Let $U$ be a universe and $A,B$ and $C$ be subsets of $U$. Prove or disprove:

$$(A \cup B) = (A \cup C)\implies B = C$$

(question also found here)

I'm looking at the "Typical element" Method of proving this statement but I'm confused on how to go about it or if it is even the correct method to be using.

share|cite|improve this question

marked as duplicate by Gerry Myerson, Martin Sleziak, Thomas, MJD, Norbert Oct 8 '12 at 18:14

This question has been asked before and already has an answer. If those answers do not fully address your question, please ask a new question.

ok that makes much more sense to me now! so its saying if B and C are subsets of A then B = C – Daniel D C Oct 8 '12 at 12:27
No! It says nothing about $B$ and $C$ being subsets of $A$. There are no subset symbols in it whatsoever. – Gerry Myerson Oct 8 '12 at 12:28
so i need to give a proof to state that is true – Daniel D C Oct 8 '12 at 12:28
Daniel, look at the answer that has been posted. If you prove it's true, you will single-handedly destroy mathematics! – Gerry Myerson Oct 8 '12 at 12:29
oh yeah whoops :| its been a long night – Daniel D C Oct 8 '12 at 12:29
up vote 2 down vote accepted

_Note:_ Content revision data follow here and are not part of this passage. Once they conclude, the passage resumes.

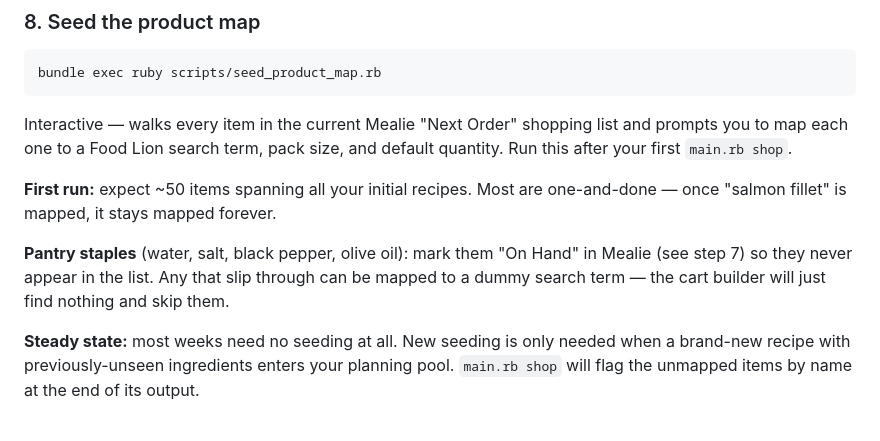
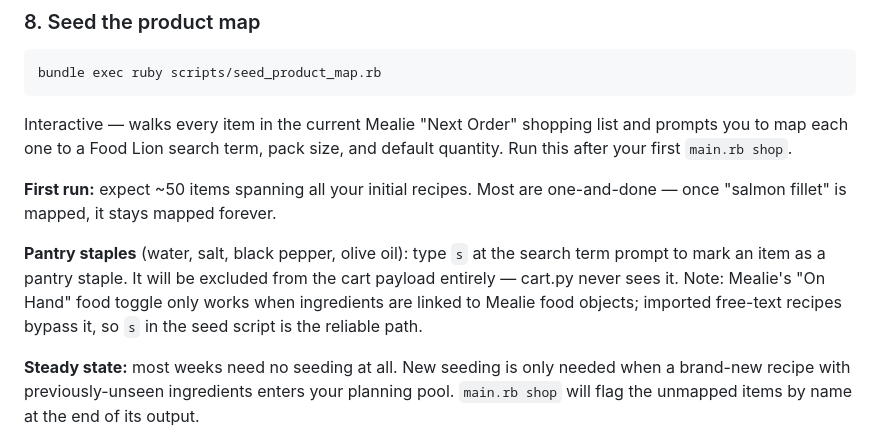
Before and after one commit to baileygriff/mealie-autochef, a Markdown page: docs/USER_GUIDE.md, the part around the change. GitHub-like rendering.

```diff
--- a/docs/USER_GUIDE.md
+++ b/docs/USER_GUIDE.md
@@ -135,7 +135,7 @@ Interactive — walks every item in the current Mealie "Next Order" shopping lis
 
 **First run:** expect ~50 items spanning all your initial recipes. Most are one-and-done — once "salmon fillet" is mapped, it stays mapped forever.
 
-**Pantry staples** (water, salt, black pepper, olive oil): mark them "On Hand" in Mealie (see step 7) so they never appear in the list. Any that slip through can be mapped to a dummy search term — the cart builder will just find nothing and skip them.
+**Pantry staples** (water, salt, black pepper, olive oil): type `s` at the search term prompt to mark an item as a pantry staple. It will be excluded from the cart payload entirely — cart.py never sees it. Note: Mealie's "On Hand" food toggle only works when ingredients are linked to Mealie food objects; imported free-text recipes bypass it, so `s` in the seed script is the reliable path.
 
 **Steady state:** most weeks need no seeding at all. New seeding is only needed when a brand-new recipe with previously-unseen ingredients enters your planning pool. `main.rb shop` will flag the unmapped items by name at the end of its output.
 
```
Also changed, not shown: TESTING_HANDOFF.md (+64 -19 lines).
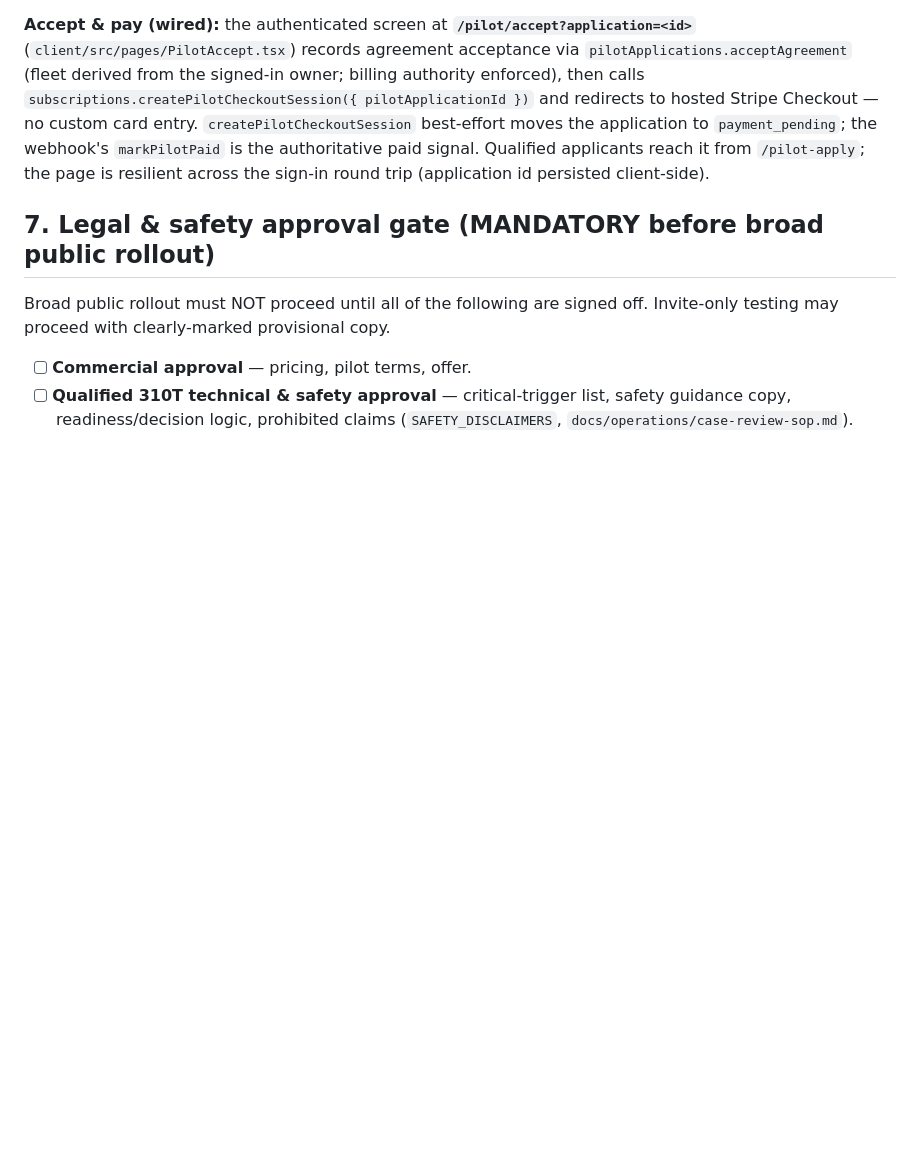
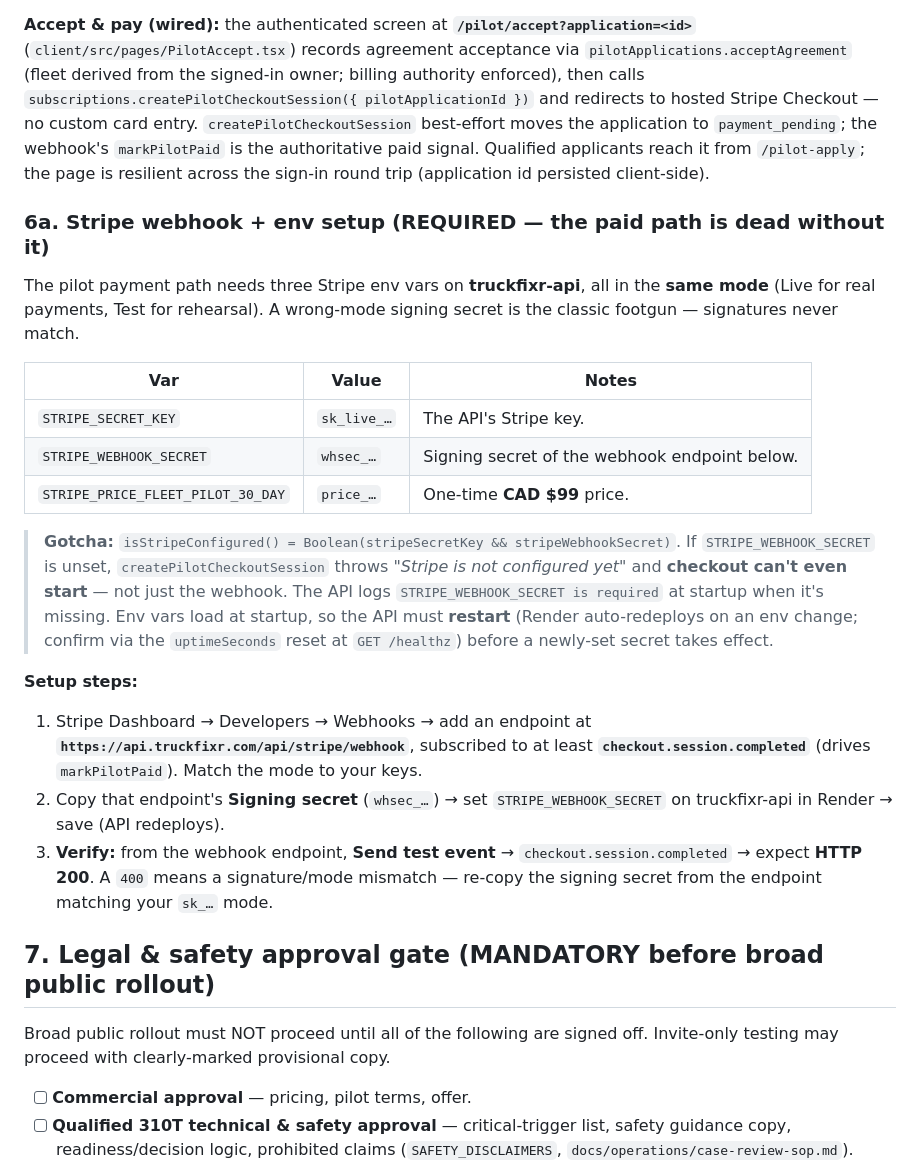
Before and after one commit to dkwesiga/TruckFixr_Codex, a Markdown page: docs/operations/guest-workflow-rollout.md, the part around the change. GitHub-like rendering; blank space fills up the shorter version.

Commit message:
docs(rollout): add Stripe webhook + env setup section (§6a) (#39)
Documents the pilot-payment prerequisites learned at launch: the paid path is
dead unless STRIPE_SECRET_KEY + STRIPE_WEBHOOK_SECRET + STRIPE_PRICE_FLEET_PILOT_30_DAY
are all set on truckfixr-api in the SAME Stripe mode.

- Explains the isStripeConfigured() gotcha: a missing STRIPE_WEBHOOK_SECRET makes
  createPilotCheckoutSession throw "Stripe is not configured yet" so checkout can't
  even start (not just the webhook), and env vars load at startup (restart required).
- Setup steps: webhook endpoint at https://api.truckfixr.com/api/stripe/webhook
  subscribed to checkout.session.completed; copy the whsec_ signing secret to Render.
- Verify via Stripe "Send test event" -> expect HTTP 200 (400 = mode mismatch).

Docs-only.

Co-authored-by: Claude Opus 4.8 <noreply@anthropic.com>

```diff
--- a/docs/operations/guest-workflow-rollout.md
+++ b/docs/operations/guest-workflow-rollout.md
@@ -96,6 +96,35 @@ best-effort moves the application to `payment_pending`; the webhook's `markPilot
 authoritative paid signal. Qualified applicants reach it from `/pilot-apply`; the page is
 resilient across the sign-in round trip (application id persisted client-side).
 
+### 6a. Stripe webhook + env setup (REQUIRED — the paid path is dead without it)
+
+The pilot payment path needs three Stripe env vars on **truckfixr-api**, all in the **same
+mode** (Live for real payments, Test for rehearsal). A wrong-mode signing secret is the
+classic footgun — signatures never match.
+
+| Var | Value | Notes |
+|---|---|---|
+| `STRIPE_SECRET_KEY` | `sk_live_…` | The API's Stripe key. |
+| `STRIPE_WEBHOOK_SECRET` | `whsec_…` | Signing secret of the webhook endpoint below. |
+| `STRIPE_PRICE_FLEET_PILOT_30_DAY` | `price_…` | One-time **CAD $99** price. |
+
+> **Gotcha:** `isStripeConfigured() = Boolean(stripeSecretKey && stripeWebhookSecret)`. If
+> `STRIPE_WEBHOOK_SECRET` is unset, `createPilotCheckoutSession` throws *"Stripe is not
+> configured yet"* and **checkout can't even start** — not just the webhook. The API logs
+> `STRIPE_WEBHOOK_SECRET is required` at startup when it's missing. Env vars load at startup,
+> so the API must **restart** (Render auto-redeploys on an env change; confirm via the
+> `uptimeSeconds` reset at `GET /healthz`) before a newly-set secret takes effect.
+
+**Setup steps:**
+1. Stripe Dashboard → Developers → Webhooks → add an endpoint at
+   **`https://api.truckfixr.com/api/stripe/webhook`**, subscribed to at least
+   **`checkout.session.completed`** (drives `markPilotPaid`). Match the mode to your keys.
+2. Copy that endpoint's **Signing secret** (`whsec_…`) → set `STRIPE_WEBHOOK_SECRET` on
+   truckfixr-api in Render → save (API redeploys).
+3. **Verify:** from the webhook endpoint, **Send test event** → `checkout.session.completed`
+   → expect **HTTP 200**. A `400` means a signature/mode mismatch — re-copy the signing
+   secret from the endpoint matching your `sk_…` mode.
+
 ## 7. Legal & safety approval gate (MANDATORY before broad public rollout)
 
 Broad public rollout must NOT proceed until all of the following are signed off.
```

Take $A=\{1,2 \}$, $B=\{1 \}$, $C=\{2 \}$. No relation between $B$, $C$.

share|cite|improve this answer
i think im more after this kind of answer – Daniel D C Oct 8 '12 at 12:33
In that link, they are trying to prove something. When you want to disprove something you have to find a counterexample. – PAD Oct 8 '12 at 12:40
no worries thanks for your help – Daniel D C Oct 8 '12 at 12:46

Not the answer you're looking for? Browse other questions tagged or ask your own question.